Students will use marshmallows to simulate toxins in the environment. Concentrations of these toxins will be modeled and calculated as they bioaccumulate up the food chain. Methylmercury and POPs are substances that bioaccumulate in the Arctic food chain. OASIS scientists studied these in Barrow, Alaska. (See Ocean Atmosphere Sea Ice and Snow (OASIS) Project at www.polartrec.com)
Students will discover how a simple action such as turning on a television will lead to toxins in our food supply. Many of these toxins concentrate in the Arctic because of long-range transport of pollutants in the atmosphere. Scientists in the OASIS project (http://www.polartrec.com/ocean-atmosphere-sea-ice-and-snowpack-interact…) study these pollutants in the Arctic. Students will learn about actions that they can take to
In this activity students learn about varves, annual sediment layers found in lakes. Students will analyze authentic varve data from New England in order to correlate data from three different geographic locations .

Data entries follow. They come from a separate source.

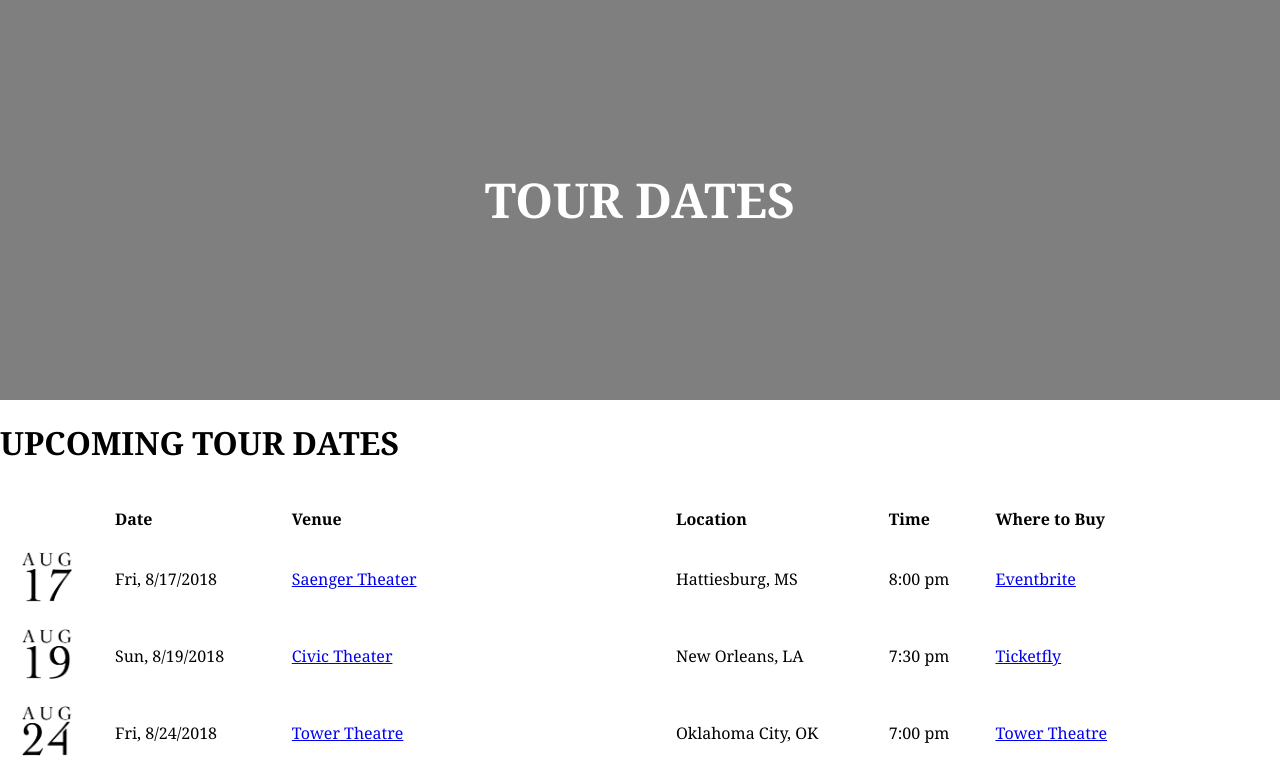
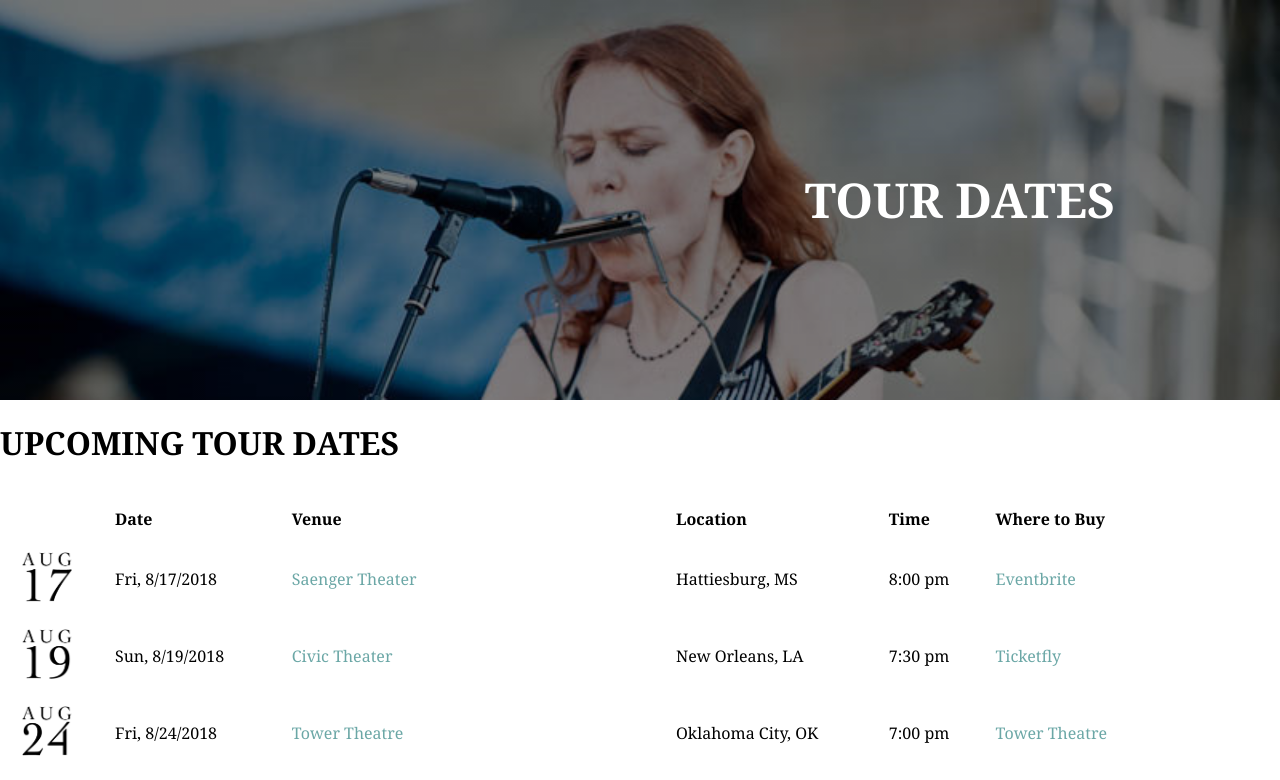
Before and after one commit to emilybowie/gillian-welch-final-directory, a plain HTML site: page tour-dates.html in a window 1280 px wide. Shown: the top 780 px of the page. Drawn offline with Linux system fonts and the light colour scheme.

Commit message:
added in hero images
to all pages

```diff
--- a/assets/stylesheets/about-styles.css
+++ b/assets/stylesheets/about-styles.css
@@ -1,33 +1,44 @@
+ul {
+  font-family:Optima, Arial, sans-serif;
+  font-size: 16px
+}
+
 body, html {
   height: 100%;
   margin: 0;
   font-family: Cochin, Georgia, serif;
-  font-size: 16px
+  font-size: 16px;
 }
 
+p {
+  font-family: Optima, Arial, sans-serif;
+  font-size: 16px;
+}
+
+/* The hero image */
 .hero-image {
-  background-image: linear-gradient(rgba(0, 0, 0, 0.5), rgba(0, 0, 0, 0.5)), url("photographer.jpg");
+    /* Use "linear-gradient" to add a darken background effect to the image (photographer.jpg). This will make the text easier to read */
+  background-image: linear-gradient(rgba(0, 0, 0, 0.5), rgba(0, 0, 0, 0.5)), url("/assets/images/about/hero-gillian-field-bw.jpeg");
+    /* Set a specific height */
   height: 50%;
-  background-position: center;
+    /* Position and center the image to scale nicely on all screens */
+  background-position: top;
   background-repeat: no-repeat;
   background-size: cover;
   position: relative;
 }
 
+    /* Place text in the to the right of the image */
 .hero-text {
   text-align: right;
   position: absolute;
   top: 50%;
-  left: 50%;
+  left: 75%;
   transform: translate(-50%, -50%);
   color: white;
   font-size: 24px
 }
 
-/*.h1 {
-  font-size: 48px
-}*/
-
 img {
   float: left;
 }
--- a/assets/stylesheets/discography-styles.css
+++ b/assets/stylesheets/discography-styles.css
@@ -5,22 +5,33 @@ body, html {
   font-size: 16px;
 }
 
+p {
+  font-family: Optima, Arial, sans-serif;
+  font-size: 16px;
+}
+
+/* The hero image */
 .hero-image {
-  background-image: linear-gradient(rgba(0, 0, 0, 0.5), rgba(0, 0, 0, 0.5)), url("photographer.jpg");
+    /* Use "linear-gradient" to add a darken background effect to the image (photographer.jpg). This will make the text easier to read */
+  background-image: linear-gradient(rgba(0, 0, 0, 0.5), rgba(0, 0, 0, 0.5)), url("/assets/images/discography/hero-photo-9.jpg");
+    /* Set a specific height */
   height: 50%;
-  background-position: center;
+    /* Position and center the image to scale nicely on all screens */
+  background-position: top;
   background-repeat: no-repeat;
   background-size: cover;
   position: relative;
 }
 
+    /* Place text in the to the right of the image */
 .hero-text {
   text-align: right;
   position: absolute;
   top: 50%;
-  left: 50%;
+  left: 75%;
   transform: translate(-50%, -50%);
   color: white;
+  font-size: 24px
 }
 
 /* The flip card container - set the width and height to whatever you want. We have added the border property to demonstrate that the flip itself goes out of the box on hover (remove perspective if you don't want the 3D effect */
--- a/assets/stylesheets/media-styles.css
+++ b/assets/stylesheets/media-styles.css
@@ -5,20 +5,31 @@ body, html {
   font-size: 16px;
 }
 
+p {
+  font-family: Optima, Arial, sans-serif;
+  font-size: 16px;
+}
+
+/* The hero image */
 .hero-image {
-  background-image: linear-gradient(rgba(0, 0, 0, 0.5), rgba(0, 0, 0, 0.5)), url("photographer.jpg");
+    /* Use "linear-gradient" to add a darken background effect to the image (photographer.jpg). This will make the text easier to read */
+  background-image: linear-gradient(rgba(0, 0, 0, 0.5), rgba(0, 0, 0, 0.5)), url("/assets/images/media/hero-gillian-david-field-color.jpg");
+    /* Set a specific height */
   height: 50%;
-  background-position: center;
+    /* Position and center the image to scale nicely on all screens */
+  background-position: top;
   background-repeat: no-repeat;
   background-size: cover;
   position: relative;
 }
 
+    /* Place text in the to the right of the image */
 .hero-text {
   text-align: right;
   position: absolute;
   top: 50%;
-  left: 50%;
+  left: 75%;
   transform: translate(-50%, -50%);
   color: white;
+  font-size: 24px
 }
--- a/assets/stylesheets/merch-styles.css
+++ b/assets/stylesheets/merch-styles.css
@@ -5,20 +5,31 @@ body, html {
   font-size: 16px;
 }
 
+p {
+  font-family: Optima, Arial, sans-serif;
+  font-size: 16px;
+}
+
+/* The hero image */
 .hero-image {
-  background-image: linear-gradient(rgba(0, 0, 0, 0.5), rgba(0, 0, 0, 0.5)), url("photographer.jpg");
+    /* Use "linear-gradient" to add a darken background effect to the image (photographer.jpg). This will make the text easier to read */
+  background-image: linear-gradient(rgba(0, 0, 0, 0.5), rgba(0, 0, 0, 0.5)), url("/assets/images/merch/hero-photo-29.jpg");
+    /* Set a specific height */
   height: 50%;
-  background-position: center;
+    /* Position and center the image to scale nicely on all screens */
+  background-position: top;
   background-repeat: no-repeat;
   background-size: cover;
   position: relative;
 }
 
+    /* Place text in the to the right of the image */
 .hero-text {
   text-align: right;
   position: absolute;
   top: 50%;
-  left: 50%;
+  left: 75%;
   transform: translate(-50%, -50%);
   color: white;
+  font-size: 24px
 }
--- a/assets/stylesheets/tour-dates-styles.css
+++ b/assets/stylesheets/tour-dates-styles.css
@@ -5,22 +5,54 @@ body, html {
   font-size: 16px;
 }
 
+p {
+  font-family: Optima, Arial, sans-serif;
+  font-size: 16px;
+}
+
+/* The hero image */
 .hero-image {
-  background-image: linear-gradient(rgba(0, 0, 0, 0.5), rgba(0, 0, 0, 0.5)), url("photographer.jpg");
+    /* Use "linear-gradient" to add a darken background effect to the image (photographer.jpg). This will make the text easier to read */
+  background-image: linear-gradient(rgba(0, 0, 0, 0.5), rgba(0, 0, 0, 0.5)), url("/assets/images/tour-date-icons/hero-photo-11.jpg");
+    /* Set a specific height */
   height: 50%;
-  background-position: center;
+    /* Position and center the image to scale nicely on all screens */
+  background-position: top;
   background-repeat: no-repeat;
   background-size: cover;
   position: relative;
 }
 
+    /* Place text in the to the right of the image */
 .hero-text {
   text-align: right;
   position: absolute;
   top: 50%;
-  left: 50%;
+  left: 75%;
   transform: translate(-50%, -50%);
   color: white;
+  font-size: 24px
+}
+
+a:link {
+  color: #6ba7a6;
+  background-color: transparent;
+  text-decoration: none;
+}
+a:visited {
+  color: #857e28;
+  background-color: transparent;
+  text-decoration: none;
+}
+a:hover {
+  color: #718d96;
+  background-color: transparent;
+  text-decoration: underline;
+}
+a:active {
+  color: #cdc659;
+  background-color: transparent;
+  text-decoration: underline;
 }
 
 table,th, td {
--- a/tour-dates.html
+++ b/tour-dates.html
@@ -6,7 +6,7 @@
 <body>
 <div class="hero-image">
   <div class="hero-text">
-    <h1 style="font-size:48px">TOUR DATES</h1>
+    <h1>TOUR DATES</h1>
   </div>
 </div>
 <h1>UPCOMING TOUR DATES</h1>
```
Also changed, not shown: about.html (+3 -3 lines), discography.html (+3 -1 lines), media.html (+5 -1 lines), merch.html (+4 -1 lines), assets/images/about/hero-gillian-field-bw.jpeg (renamed from assets/images/about/gillian-field-bw.jpeg), assets/images/discography/hero-photo-9.jpg (added), assets/images/media/hero-gillian-david-field-color.jpg (renamed from assets/images/about/gillian-david-field-color.jpg), assets/images/media/photos/photo-1.png (deleted), assets/images/merch/hero-photo-29.jpg (added), assets/images/tour-date-icons/hero-photo-11.jpg (added).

Students will analyze authentic varve sediment data and create a graph of varve thickness. Students will use their results to make inferences about
This lesson allows students to use online mapping tools to investigate global snow cover changes. Students develop a problem statement about global snow cover and then use mapping tools to investigate their problem or question.
Students will become familiar with the data and tools used to analyze snow cover changes in order to answer questions pertaining
This article highlights the REU (Research Experience for Undergraduates) Students upcoming fieldwork at Kapp Linne. The students, researchers, and PolarTREC teacher, Missy Holzer, spent a few days at the University Centre at Svalbard before spending 4 weeks at their field site.
The NOAA Teacher at Sea Program sends teachers out to sea on Coast Guard ships. They have published several children's books about the teachers' adventures. The books include basic information about the ships, oceanography, climate, and the environment. Each book has a glossary and is illustrated with beautiful pictures. You can download a pdf copy to use right now and